Speeding Up WordPress

Page loading speeds may not be the most glamorous subject, but if you want your site to reach its full potential its something you must have as a priority.

Since Google decided to add page speed into its ranking factors, you will find no shortage of information on this, however this post aims to give you the tools you need to gauge how your site is currently performing and point you towards the next steps needed to improve things for you and your users.

Use Quality Hosting

This is by far the most crucial part of any ‘speedy’ web site. You notice how fast and smooth this site is? That because we use top WordPress hosts, WPEngine who have a proven record of rock-solid and lightning fast WP hosting – if you would like your site to perform the best it can is highly suggest you check them out.
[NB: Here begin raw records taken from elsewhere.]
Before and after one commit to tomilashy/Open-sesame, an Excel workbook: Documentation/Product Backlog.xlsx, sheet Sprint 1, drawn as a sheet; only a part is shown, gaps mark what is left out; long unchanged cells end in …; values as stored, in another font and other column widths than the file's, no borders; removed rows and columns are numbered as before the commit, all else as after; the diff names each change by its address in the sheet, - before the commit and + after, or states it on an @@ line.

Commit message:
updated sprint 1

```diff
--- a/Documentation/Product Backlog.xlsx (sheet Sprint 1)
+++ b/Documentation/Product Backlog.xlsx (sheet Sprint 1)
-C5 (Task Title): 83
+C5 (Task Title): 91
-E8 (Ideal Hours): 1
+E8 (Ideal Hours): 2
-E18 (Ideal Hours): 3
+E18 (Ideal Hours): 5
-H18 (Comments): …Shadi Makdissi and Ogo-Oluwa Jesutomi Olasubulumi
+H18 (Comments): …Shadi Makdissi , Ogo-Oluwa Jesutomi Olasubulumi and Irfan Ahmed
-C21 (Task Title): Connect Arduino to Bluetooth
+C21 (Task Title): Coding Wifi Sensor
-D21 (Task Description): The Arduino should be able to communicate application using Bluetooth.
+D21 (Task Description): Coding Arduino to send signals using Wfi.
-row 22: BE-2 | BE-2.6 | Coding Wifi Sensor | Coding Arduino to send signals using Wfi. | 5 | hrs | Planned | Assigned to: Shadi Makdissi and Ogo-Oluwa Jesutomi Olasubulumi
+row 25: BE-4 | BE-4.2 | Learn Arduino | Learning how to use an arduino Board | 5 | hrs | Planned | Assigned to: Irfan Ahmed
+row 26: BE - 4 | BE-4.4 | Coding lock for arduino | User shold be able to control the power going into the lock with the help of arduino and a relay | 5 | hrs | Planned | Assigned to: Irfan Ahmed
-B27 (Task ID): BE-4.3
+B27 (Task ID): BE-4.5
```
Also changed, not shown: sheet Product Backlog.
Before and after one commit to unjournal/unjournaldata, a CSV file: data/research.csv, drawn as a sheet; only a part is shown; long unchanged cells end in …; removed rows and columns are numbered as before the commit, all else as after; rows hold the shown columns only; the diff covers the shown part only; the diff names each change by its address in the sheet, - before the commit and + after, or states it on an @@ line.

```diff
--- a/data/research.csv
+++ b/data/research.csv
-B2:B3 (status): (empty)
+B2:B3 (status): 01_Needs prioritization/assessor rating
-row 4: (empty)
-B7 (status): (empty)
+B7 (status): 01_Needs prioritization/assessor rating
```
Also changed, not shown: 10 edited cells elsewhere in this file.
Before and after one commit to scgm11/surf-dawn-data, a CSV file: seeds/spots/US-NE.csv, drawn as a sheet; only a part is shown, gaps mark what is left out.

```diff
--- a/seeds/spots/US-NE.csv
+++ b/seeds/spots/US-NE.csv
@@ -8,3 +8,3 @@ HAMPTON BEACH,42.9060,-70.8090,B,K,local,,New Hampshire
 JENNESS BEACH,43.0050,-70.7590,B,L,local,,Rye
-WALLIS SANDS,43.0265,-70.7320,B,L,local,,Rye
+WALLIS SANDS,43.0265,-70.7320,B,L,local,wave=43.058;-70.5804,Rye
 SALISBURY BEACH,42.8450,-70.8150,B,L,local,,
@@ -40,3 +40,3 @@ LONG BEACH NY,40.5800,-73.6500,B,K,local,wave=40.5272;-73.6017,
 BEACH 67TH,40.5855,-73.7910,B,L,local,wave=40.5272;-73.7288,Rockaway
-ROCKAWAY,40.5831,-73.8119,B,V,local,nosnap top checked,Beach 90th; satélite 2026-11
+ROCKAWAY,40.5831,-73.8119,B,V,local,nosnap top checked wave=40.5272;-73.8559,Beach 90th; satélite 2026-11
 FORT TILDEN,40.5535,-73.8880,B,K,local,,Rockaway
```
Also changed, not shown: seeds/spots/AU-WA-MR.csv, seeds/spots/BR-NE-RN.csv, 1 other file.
Whilst im not going to list any hosts to avoid (other than godaddy), its important to point out that in the world of hosting, you get what you pay for, so do not expect decent performance from your 99 cents a month hosting. If your serious about your business/website, then investing in quality it always be best in the long-run.

Gauging Performance

Before we go deeper, its always a good idea to take a snapshop of your sites performance so you can easily identify and obvious issues such as non-optimized images etc. There are many browser tools available however I find a good online performance scanner works best as you get consistent results no matter what machine your currently using, this is where the wonderful Pingdom Website Speed Test comes in.



Using this tool you can see a breakdown of how quickly your site loads (server response time) as well as a waterfall chart of all of the resources being used on the URL supplied. Using this chart you can quickly see any bottlenecks in speed. The main culprit if slow page speed is large, unoptimized images, so be sure to take a moment to browser the results and make a note of any images above 200kb – in most cases these can be compressed via your image editing software or via an online tool

Whilst there are a few plugins for WP which can compress images, its much more effective to do this manually as you will see much better reduction in your pages data/loading size.

Setting Up Caching

Once you have tested your page and made improvements to the resources used (images etc) the next step is to setup a caching plugin to boost performance further. What this means is when a user lands on your site, rather than having WP generate each page as its requested (which is does as standard) the user is served a static version of your site instead (which in turn reduces your loading time as well as reducing the pressure on your server).

There are quite a number of plugins available for this, however the one we recommend is the magnificent WP Fastest Cache which is very simple to use as it handles most of the important stuff itself so you just install it, activate it and your all set!

If, however you want a deeper level of control, then W3 Total Cache is a must. Its considerably more advanced than WP Fastest Cache, but this does mean it will a lot more work to set it up correctly and in a manner which compliments your hosting, so its not for the feint of heart.

Purge Non-Essential Plugins

The marvellous thing about WordPress is the incredible extendible via a world of awesome plugins, but just because they exists doesnt mean you need to install them!

Take a moment to really think about what plugins your site needs to run. Do you really need 3 sticky social plugins? How about that shortcode plugin which adds loads of weight to your page? Be ruthless and you will reap the rewards in no time.

If you want to really get under the hood of your plugins to see how they are impacting your site, running Plugin Performance Profiler will test your plugins and let you know how they affect your sites loading time with ease. Be sure to deactivate the plugin once you have finished your tests however, as its actually quite resource intensive itself and should only be used occationally.


Once you have taken the time to profile your site and implement the steps above, you should notice an improvement all round – so run your site through the Pingdom Speed Test again and pat yourself on the back for a job well done.

Leave a Comment

Your email address will not be published.

This site uses Akismet to reduce spam. Learn how your comment data is processed.